Promised memo says several issues sent to attorney general

TELL CITY - Perry County Council members postponed Tuesday, for a third time, action concerning the transfer of township-assessor duties to the county assessor's office.

"A memo came down," Council President Pete Franzman said, referring to guidance from state officials the council had expected to, but didn't receive in time for an April 1 meeting, "and we ran it by the county attorney. Until the attorney general issues rulings on these things, (the attorney) recommends we don't do anything."

The 13-page memorandum and an eight-page attachment are intended "to inform all assessing officials ... and other elected officials of the changes made to the law contained in (House Enrolled Act) 1001 as it relates to the elimination of elected township assessors in townships with less than 15,000 real-property parcels as of Jan. 1, 2008," an introduction explains.

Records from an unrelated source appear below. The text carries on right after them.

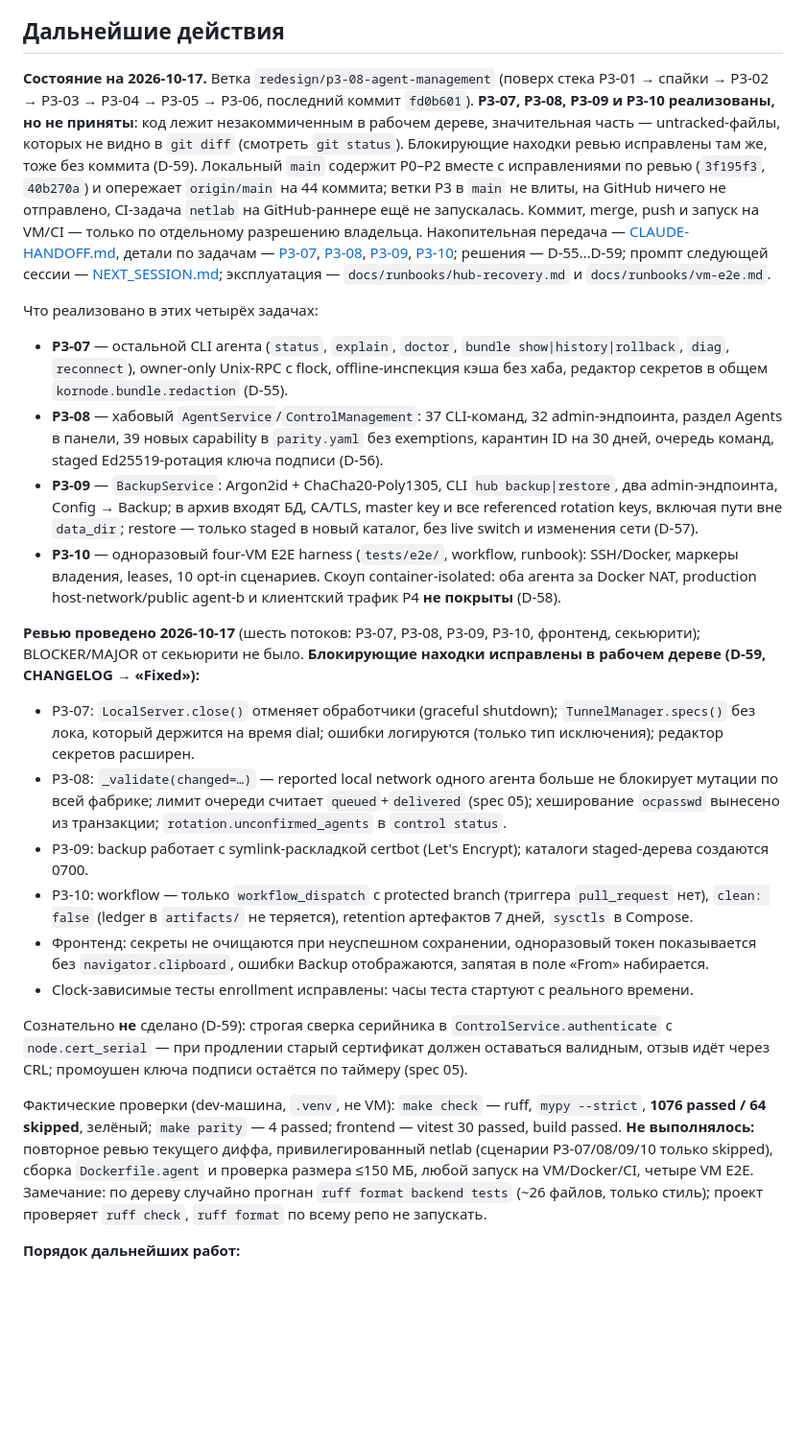
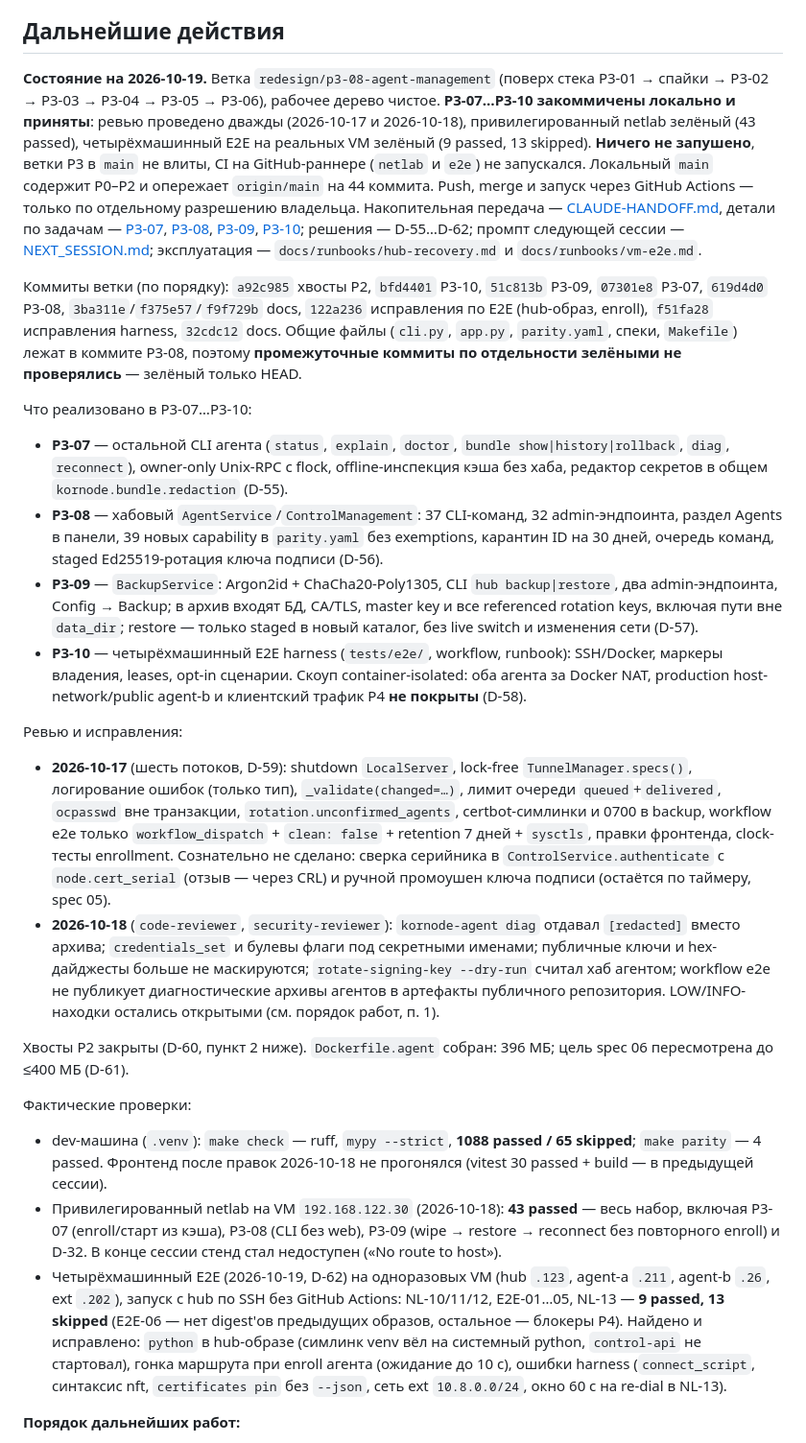
Before and after one commit to r4ven-me/kornode, a Markdown page: docs/redesign/PLAN.ru.md, the part around one of its changes. Shown at 96% size. GitHub-like rendering; blank space fills up the shorter version.

Commit message:
docs: PLAN.ru.md reflects accepted P3-07…P3-10, netlab and four-VM E2E, open items
Co-Authored-By: Claude Opus 5.5 <noreply@anthropic.com>

```diff
--- a/docs/redesign/PLAN.ru.md
+++ b/docs/redesign/PLAN.ru.md
@@ -243,22 +243,26 @@ P0-03 с kill-switch (D-20, D-21).
 
 ## Дальнейшие действия
 
-**Состояние на 2026-10-17.** Ветка `redesign/p3-08-agent-management` (поверх стека
-P3-01 → спайки → P3-02 → P3-03 → P3-04 → P3-05 → P3-06, последний коммит `fd0b601`).
-**P3-07, P3-08, P3-09 и P3-10 реализованы, но не приняты**: код лежит незакоммиченным
-в рабочем дереве, значительная часть — untracked-файлы, которых не видно в `git diff`
-(смотреть `git status`). Блокирующие находки ревью исправлены там же, тоже без коммита (D-59).
-Локальный `main` содержит P0–P2 вместе с исправлениями по ревью (`3f195f3`, `40b270a`)
-и опережает `origin/main` на 44 коммита; ветки P3 в `main` не влиты, на GitHub ничего
-не отправлено, CI-задача `netlab` на GitHub-раннере ещё не запускалась. Коммит, merge,
-push и запуск на VM/CI — только по отдельному разрешению владельца. Накопительная передача —
-[CLAUDE-HANDOFF.md](CLAUDE-HANDOFF.md), детали по задачам —
-[P3-07](P3-07-REVIEW.md), [P3-08](P3-08-REVIEW.md), [P3-09](P3-09-REVIEW.md),
-[P3-10](P3-10-REVIEW.md); решения — D-55…D-59; промпт следующей сессии —
+**Состояние на 2026-10-19.** Ветка `redesign/p3-08-agent-management` (поверх стека
+P3-01 → спайки → P3-02 → P3-03 → P3-04 → P3-05 → P3-06), рабочее дерево чистое.
+**P3-07…P3-10 закоммичены локально и приняты**: ревью проведено дважды (2026-10-17 и
+2026-10-18), привилегированный netlab зелёный (43 passed), четырёхмашинный E2E на реальных
+VM зелёный (9 passed, 13 skipped). **Ничего не запушено**, ветки P3 в `main` не влиты,
+CI на GitHub-раннере (`netlab` и `e2e`) не запускался. Локальный `main` содержит P0–P2
+и опережает `origin/main` на 44 коммита. Push, merge и запуск через GitHub Actions — только
+по отдельному разрешению владельца. Накопительная передача — [CLAUDE-HANDOFF.md](CLAUDE-HANDOFF.md),
+детали по задачам — [P3-07](P3-07-REVIEW.md), [P3-08](P3-08-REVIEW.md), [P3-09](P3-09-REVIEW.md),
+[P3-10](P3-10-REVIEW.md); решения — D-55…D-62; промпт следующей сессии —
 [NEXT_SESSION.md](NEXT_SESSION.md); эксплуатация — `docs/runbooks/hub-recovery.md`
 и `docs/runbooks/vm-e2e.md`.
 
-Что реализовано в этих четырёх задачах:
+Коммиты ветки (по порядку): `a92c985` хвосты P2, `bfd4401` P3-10, `51c813b` P3-09, `07301e8` P3-07,
+`619d4d0` P3-08, `3ba311e`/`f375e57`/`f9f729b` docs, `122a236` исправления по E2E (hub-образ, enroll),
+`f51fa28` исправления harness, `32cdc12` docs. Общие файлы (`cli.py`, `app.py`, `parity.yaml`,
+спеки, `Makefile`) лежат в коммите P3-08, поэтому **промежуточные коммиты по отдельности
+зелёными не проверялись** — зелёный только HEAD.
+
+Что реализовано в P3-07…P3-10:
 
 - **P3-07** — остальной CLI агента (`status`, `explain`, `doctor`, `bundle show|history|rollback`,
   `diag`, `reconnect`), owner-only Unix-RPC с flock, offline-инспекция кэша без хаба,
@@ -270,40 +274,43 @@ push и запуск на VM/CI — только по отдельному ра
   два admin-эндпоинта, Config → Backup; в архив входят БД, CA/TLS, master key и все
   referenced rotation keys, включая пути вне `data_dir`; restore — только staged
   в новый каталог, без live switch и изменения сети (D-57).
-- **P3-10** — одноразовый four-VM E2E harness (`tests/e2e/`, workflow, runbook): SSH/Docker,
-  маркеры владения, leases, 10 opt-in сценариев. Скоуп container-isolated: оба агента за
+- **P3-10** — четырёхмашинный E2E harness (`tests/e2e/`, workflow, runbook): SSH/Docker,
+  маркеры владения, leases, opt-in сценарии. Скоуп container-isolated: оба агента за
   Docker NAT, production host-network/public agent-b и клиентский трафик P4 **не покрыты** (D-58).
 
-**Ревью проведено 2026-10-17** (шесть потоков: P3-07, P3-08, P3-09, P3-10, фронтенд,
-секьюрити); BLOCKER/MAJOR от секьюрити не было. **Блокирующие находки исправлены в рабочем
-дереве (D-59, CHANGELOG → «Fixed»):**
+Ревью и исправления:
 
-- P3-07: `LocalServer.close()` отменяет обработчики (graceful shutdown); `TunnelManager.specs()`
-  без лока, который держится на время dial; ошибки логируются (только тип исключения);
-  редактор секретов расширен.
-- P3-08: `_validate(changed=…)` — reported local network одного агента больше не блокирует
-  мутации по всей фабрике; лимит очереди считает `queued`+`delivered` (spec 05); хеширование
-  `ocpasswd` вынесено из транзакции; `rotation.unconfirmed_agents` в `control status`.
-- P3-09: backup работает с symlink-раскладкой certbot (Let's Encrypt); каталоги staged-дерева
-  создаются 0700.
-- P3-10: workflow — только `workflow_dispatch` с protected branch (триггера `pull_request` нет),
-  `clean: false` (ledger в `artifacts/` не теряется), retention артефактов 7 дней, `sysctls`
-  в Compose.
-- Фронтенд: секреты не очищаются при неуспешном сохранении, одноразовый токен показывается
-  без `navigator.clipboard`, ошибки Backup отображаются, запятая в поле «From» набирается.
-- Clock-зависимые тесты enrollment исправлены: часы теста стартуют с реального времени.
+- **2026-10-17** (шесть потоков, D-59): shutdown `LocalServer`, lock-free `TunnelManager.specs()`,
+  логирование ошибок (только тип), `_validate(changed=…)`, лимит очереди `queued`+`delivered`,
+  `ocpasswd` вне транзакции, `rotation.unconfirmed_agents`, certbot-симлинки и 0700 в backup,
+  workflow e2e только `workflow_dispatch` + `clean: false` + retention 7 дней + `sysctls`,
+  правки фронтенда, clock-тесты enrollment. Сознательно не сделано: сверка серийника
+  в `ControlService.authenticate` с `node.cert_serial` (отзыв — через CRL) и ручной промоушен
+  ключа подписи (остаётся по таймеру, spec 05).
+- **2026-10-18** (`code-reviewer`, `security-reviewer`): `kornode-agent diag` отдавал `[redacted]`
+  вместо архива; `credentials_set` и булевы флаги под секретными именами; публичные ключи и
+  hex-дайджесты больше не маскируются; `rotate-signing-key --dry-run` считал хаб агентом; workflow
+  e2e не публикует диагностические архивы агентов в артефакты публичного репозитория.
+  LOW/INFO-находки остались открытыми (см. порядок работ, п. 1).
 
-Сознательно **не** сделано (D-59): строгая сверка серийника в `ControlService.authenticate`
-с `node.cert_serial` — при продлении старый сертификат должен оставаться валидным, отзыв идёт
-через CRL; промоушен ключа подписи остаётся по таймеру (spec 05).
+Хвосты P2 закрыты (D-60, пункт 2 ниже). `Dockerfile.agent` собран: 396 МБ; цель spec 06
+пересмотрена до ≤400 МБ (D-61).
 
-Фактические проверки (dev-машина, `.venv`, не VM): `make check` — ruff, `mypy --strict`,
-**1076 passed / 64 skipped**, зелёный; `make parity` — 4 passed; frontend — vitest 30 passed,
-build passed. **Не выполнялось:** повторное ревью текущего диффа, привилегированный netlab
-(сценарии P3-07/08/09/10 только skipped), сборка `Dockerfile.agent` и проверка размера
-≤150 МБ, любой запуск на VM/Docker/CI, четыре VM E2E. Замечание: по дереву случайно прогнан
-`ruff format backend tests` (~26 файлов, только стиль); проект проверяет `ruff check`,
-`ruff format` по всему репо не запускать.
+Фактические проверки:
+
+- dev-машина (`.venv`): `make check` — ruff, `mypy --strict`, **1088 passed / 65 skipped**;
+  `make parity` — 4 passed. Фронтенд после правок 2026-10-18 не прогонялся (vitest 30 passed +
+  build — в предыдущей сессии).
+- Привилегированный netlab на VM `192.168.122.30` (2026-10-18): **43 passed** — весь набор,
+  включая P3-07 (enroll/старт из кэша), P3-08 (CLI без web), P3-09 (wipe → restore → reconnect
+  без повторного enroll) и D-32. В конце сессии стенд стал недоступен («No route to host»).
+- Четырёхмашинный E2E (2026-10-19, D-62) на одноразовых VM (hub `.123`, agent-a `.211`,
+  agent-b `.26`, ext `.202`), запуск с hub по SSH без GitHub Actions: NL-10/11/12,
+  E2E-01…05, NL-13 — **9 passed, 13 skipped** (E2E-06 — нет digest'ов предыдущих образов,
+  остальное — блокеры P4). Найдено и исправлено: `python` в hub-образе (симлинк venv вёл на
+  системный python, `control-api` не стартовал), гонка маршрута при enroll агента (ожидание
+  до 10 с), ошибки harness (`connect_script`, синтаксис nft, `certificates pin` без `--json`,
+  сеть ext `10.8.0.0/24`, окно 60 с на re-dial в NL-13).
 
 **Порядок дальнейших работ:**
 
```
Also changed, not shown: other parts of docs/redesign/PLAN.ru.md (+38 -23 lines).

Signed into law march 19, the legislation gives townships with more parcels an option to decide through referenda whether township-assessing duties should be transferred to county assessors.

In a regular council meeting March 27, two township officials sought information on that law and another that required them to surrender their real-property-assessment duties if they didn't attain a state certification by the end of last year.

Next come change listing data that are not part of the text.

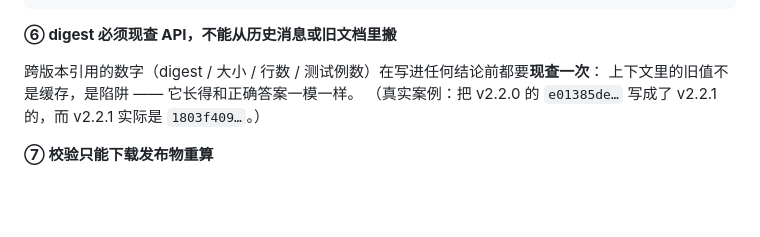
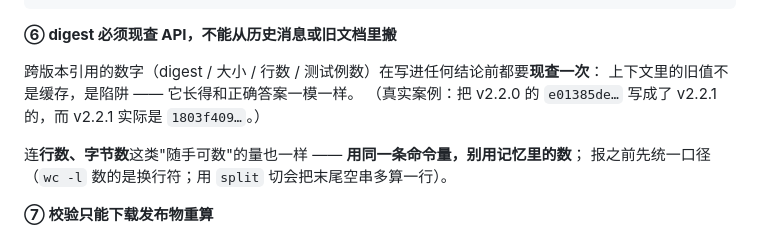
Before and after one commit to 200111226011qw-debug/tgproxy, a Markdown page: tgproxy-android/README.md, the part around the change. GitHub-like rendering; blank space fills up the shorter version.

Commit message:
docs(android): ⑥ 补一句 —— 随手可数的量也要用同一条命令量，并先统一口径

```diff
--- a/tgproxy-android/README.md
+++ b/tgproxy-android/README.md
@@ -155,6 +155,9 @@ git push <ssh-url> refs/tags/android-v2.2.1
 上下文里的旧值不是缓存，是陷阱 —— 它长得和正确答案一模一样。
 （真实案例：把 v2.2.0 的 `e01385de…` 写成了 v2.2.1 的，而 v2.2.1 实际是 `1803f409…`。）
 
+连**行数、字节数**这类"随手可数"的量也一样 —— **用同一条命令量，别用记忆里的数**；
+报之前先统一口径（`wc -l` 数的是换行符；用 `split` 切会把末尾空串多算一行）。
+
 **⑦ 校验只能下载发布物重算**
 
 APK 不可字节复现（见上一节），拿本地重建产物去比对会得到「发布坏了」的**假警报**。
```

The House act eliminates township-level assessment duties in small counties as of July 1.

Township trustee-assessors said for a previous story they didn't seek the certification because they would have had to attend a week-long class, time they said they couldn't afford to take from other responsibilities.

The township officials retained personal-property-assessment responsibilities until the July 1 phase-out, and questions remained about how much of their annual budgets they should retain.

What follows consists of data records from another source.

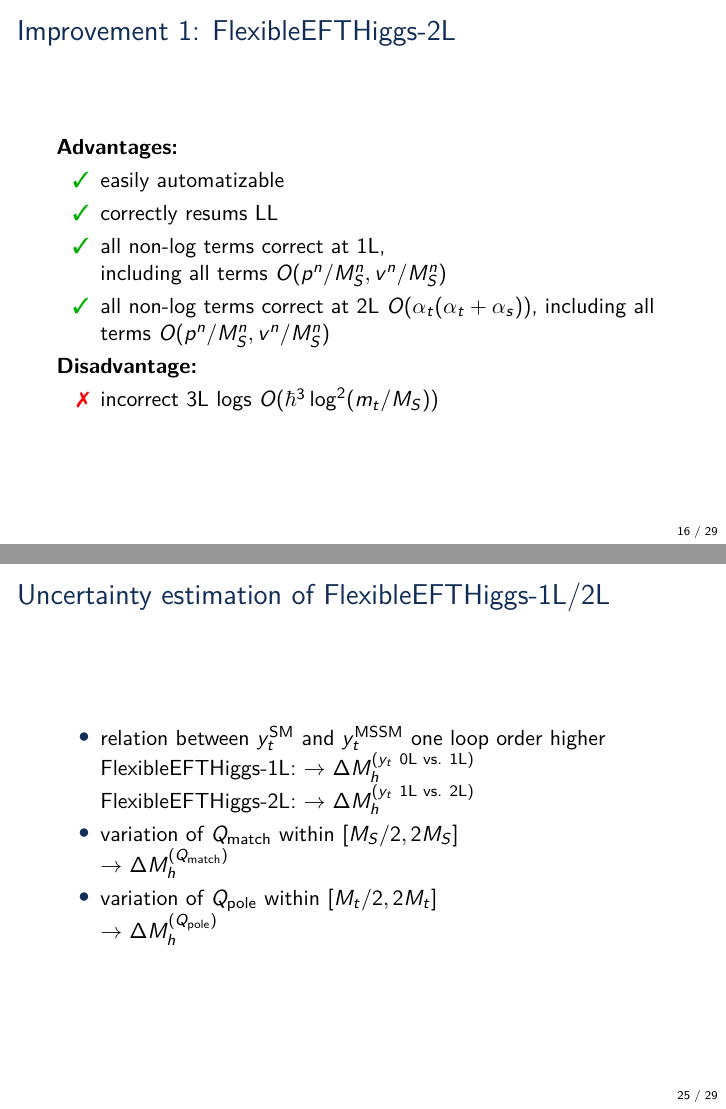
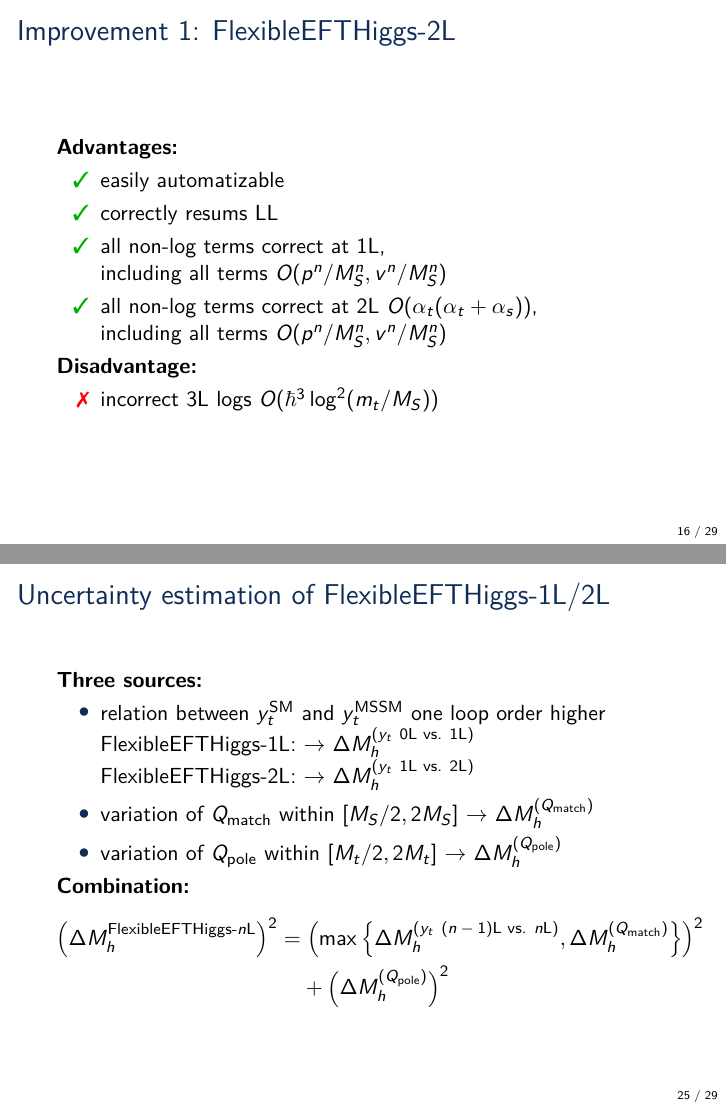
Before and after one commit to Expander/talk-olang-2018, LaTeX slides (talk.tex): pages 16 and 25 of 52, joined at a grey line. Compiled offline with pdfLaTeX.

Commit message:
add uncertainty combination function

```diff
--- a/talk.tex
+++ b/talk.tex
@@ -341,7 +341,7 @@
   \item[\ok] all non-log terms correct at 1L, \\
     including all terms $O(p^n/M_S^n, v^n/M_S^n)$
   \item[\ok] all non-log terms correct at 2L
-    $O(\alpha_t(\alpha_t + \alpha_s))$,
+    $O(\alpha_t(\alpha_t + \alpha_s))$, \\
     including all terms $O(p^n/M_S^n, v^n/M_S^n)$
   \end{itemize}
   \emph{Disadvantage:}
@@ -438,15 +438,24 @@
 \section{Uncertainty estimation}
 
 \begin{frame}{Uncertainty estimation of FlexibleEFTHiggs-1L/2L}
+  \emph{Three sources:}
   \begin{itemize}
   \item relation between $y_t^{\text{SM}}$ and $y_t^{\text{MSSM}}$ one loop order higher \\
     FlexibleEFTHiggs-1L: $\rightarrow$ $\Delta M_h^{(y_t\ \text{0L vs. 1L})}$\\
     FlexibleEFTHiggs-2L: $\rightarrow$ $\Delta M_h^{(y_t\ \text{1L vs. 2L})}$
-  \item variation of $Q_\text{match}$ within $[M_S/2, 2 M_S]$ \\
+  \item variation of $Q_\text{match}$ within $[M_S/2, 2 M_S]$
     $\rightarrow$ $\Delta M_h^{(Q_\text{match})}$
-  \item variation of $Q_\text{pole}$ within $[M_t/2, 2 M_t]$ \\
+  \item variation of $Q_\text{pole}$ within $[M_t/2, 2 M_t]$
     $\rightarrow$ $\Delta M_h^{(Q_\pole)}$
   \end{itemize}
+  \emph{Combination:}
+  \begin{align*}
+    \left(\Delta M_h^{\text{FlexibleEFTHiggs-$n$L}}\right)^2
+    &= \left(\max\left\{
+        \Delta M_h^{(y_t\ \text{$(n-1)$L vs. $n$L})},
+        \Delta M_h^{(Q_\text{match})}\right\}\right)^2 \\
+    &\phantom{=\;} + \left(\Delta M_h^{(Q_\pole)}\right)^2
+  \end{align*}
 \end{frame}
 
 \begin{frame}{Uncertainty estimation of FlexibleEFTHiggs-1L/2L}
```
Also changed, not shown: talk.tex (2 more changed lines).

The memo council members expected was provided April 1, but well after their 8 a.m. meeting that day. In several places throughout the accompanying attachment, the state Department of Local Government Finance notes issues relevant to the transition weren't addressed in the legislation, and department officials were seeking legal opinions from the Indiana Attorney General.

The council approved a motion to take no action on agenda items concerning the reduction of township budgets until those opinions are provided.

"I guess we're in limbo until we get a determination," Franzman said.

County Assessor Mendy Ward said forms for collecting personal-property information had been mailed out by her office, but township assessors can help residents of their districts complete them, if they wished.

"This has been a big mess," said Union Township's Betty Labhart. "It should have been business as usual until July 1; that's how other counties are doing it."

"The new law wasn't a courteous way to treat the trustee-assessors," Franzman said. "I do want to thank you for working with us, and not hanging us. It's been, and there's no other way to say it, a fiasco."

Anderson Township Trustee Becky Hagedorn corrected a statement she made at the previous meeting, saying she had gone back and checked her travel records after telling the council personal-property assessments consumed 80 percent of her duties, with the remainder of her time devoted to real-property work. For last year, "it was more like 95 and 5 (percent)," she said.

The council had voted previously to add a part-time position in Ward's office to help with her increasing role. Funding for it was to come by reducing the township budgets and redirecting the money to the assessor's office.

Since the council remained unable to do that until the attorney general's office provides guidance, they approved a transfer of $2,400 within the assessor's budget and an additional appropriation of $2,400. Ward said that $4,800 should suffice for the time being.